We start with: Why would a law firm use bonuses to pay lawyers?
There are two valid reasons:
(i) provide incentives to change behaviour, and/or (ii) shift part of employment costs from fixed into variable.
Let’s start with changing behaviour.
We want early career lawyers to produce. So we can set a reasonable budget and then reward fees over that budget. Theoretically, when there is plenty of work going around, producers will then go the extra mile. The firm has no downside financial risk because the rewards only kick in once budgeted fees are billed.
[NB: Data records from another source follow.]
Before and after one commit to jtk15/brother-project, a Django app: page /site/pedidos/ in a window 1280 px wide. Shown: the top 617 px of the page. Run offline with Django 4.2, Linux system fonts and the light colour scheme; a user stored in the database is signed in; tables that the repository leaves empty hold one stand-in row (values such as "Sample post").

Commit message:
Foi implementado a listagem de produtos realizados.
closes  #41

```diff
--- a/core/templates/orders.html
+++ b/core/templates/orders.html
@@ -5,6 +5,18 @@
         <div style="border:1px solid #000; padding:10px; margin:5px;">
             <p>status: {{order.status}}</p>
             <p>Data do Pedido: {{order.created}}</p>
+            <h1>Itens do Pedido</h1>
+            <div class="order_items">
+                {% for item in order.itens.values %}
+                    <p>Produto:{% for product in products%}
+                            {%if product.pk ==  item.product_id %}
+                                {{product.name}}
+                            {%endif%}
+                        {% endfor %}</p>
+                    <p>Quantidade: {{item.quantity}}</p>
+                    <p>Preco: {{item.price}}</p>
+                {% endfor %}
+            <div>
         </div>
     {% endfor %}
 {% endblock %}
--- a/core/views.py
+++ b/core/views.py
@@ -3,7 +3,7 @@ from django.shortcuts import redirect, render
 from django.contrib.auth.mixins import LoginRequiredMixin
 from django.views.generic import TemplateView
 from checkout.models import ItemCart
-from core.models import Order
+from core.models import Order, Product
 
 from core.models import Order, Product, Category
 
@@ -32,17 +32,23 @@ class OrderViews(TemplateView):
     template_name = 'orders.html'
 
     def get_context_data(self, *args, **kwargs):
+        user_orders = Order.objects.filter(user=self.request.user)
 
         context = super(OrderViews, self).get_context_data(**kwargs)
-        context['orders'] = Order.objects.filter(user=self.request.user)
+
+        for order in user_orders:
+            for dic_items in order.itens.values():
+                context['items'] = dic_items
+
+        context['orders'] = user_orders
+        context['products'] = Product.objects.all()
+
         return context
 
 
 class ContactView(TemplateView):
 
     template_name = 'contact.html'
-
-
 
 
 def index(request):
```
In a bonus environment, there is a heightened professional standards imperative to review draft bills rigorously… because of the arguable potential for conflict between financial reward and duty to client.
For later career lawyers, we are more interested in business development, client management, and team supervision. Sure, everyone needs a budget…. but just production isn’t the main game at this level. So – offering production bonuses to Senior Associates doesn’t make much sense if you really want them to push work down and supervise it. For senior people, it makes more sense to explicitly reward inter alia successful business development.
To the second reason…. Shifting fixed labour costs into variable.
In these situations, the fixed part of salary is well below industry standards, but with performance hoops that enable movement to above industry standards. It’s a form of risk and reward shifting for firms trying to keep a lid on costs. This approach struggles to attract talent when the jobs market is strong. Candidates have too many lower risk options.
Published: Queensland Law Society – Proctor, December 2015 (p. 53)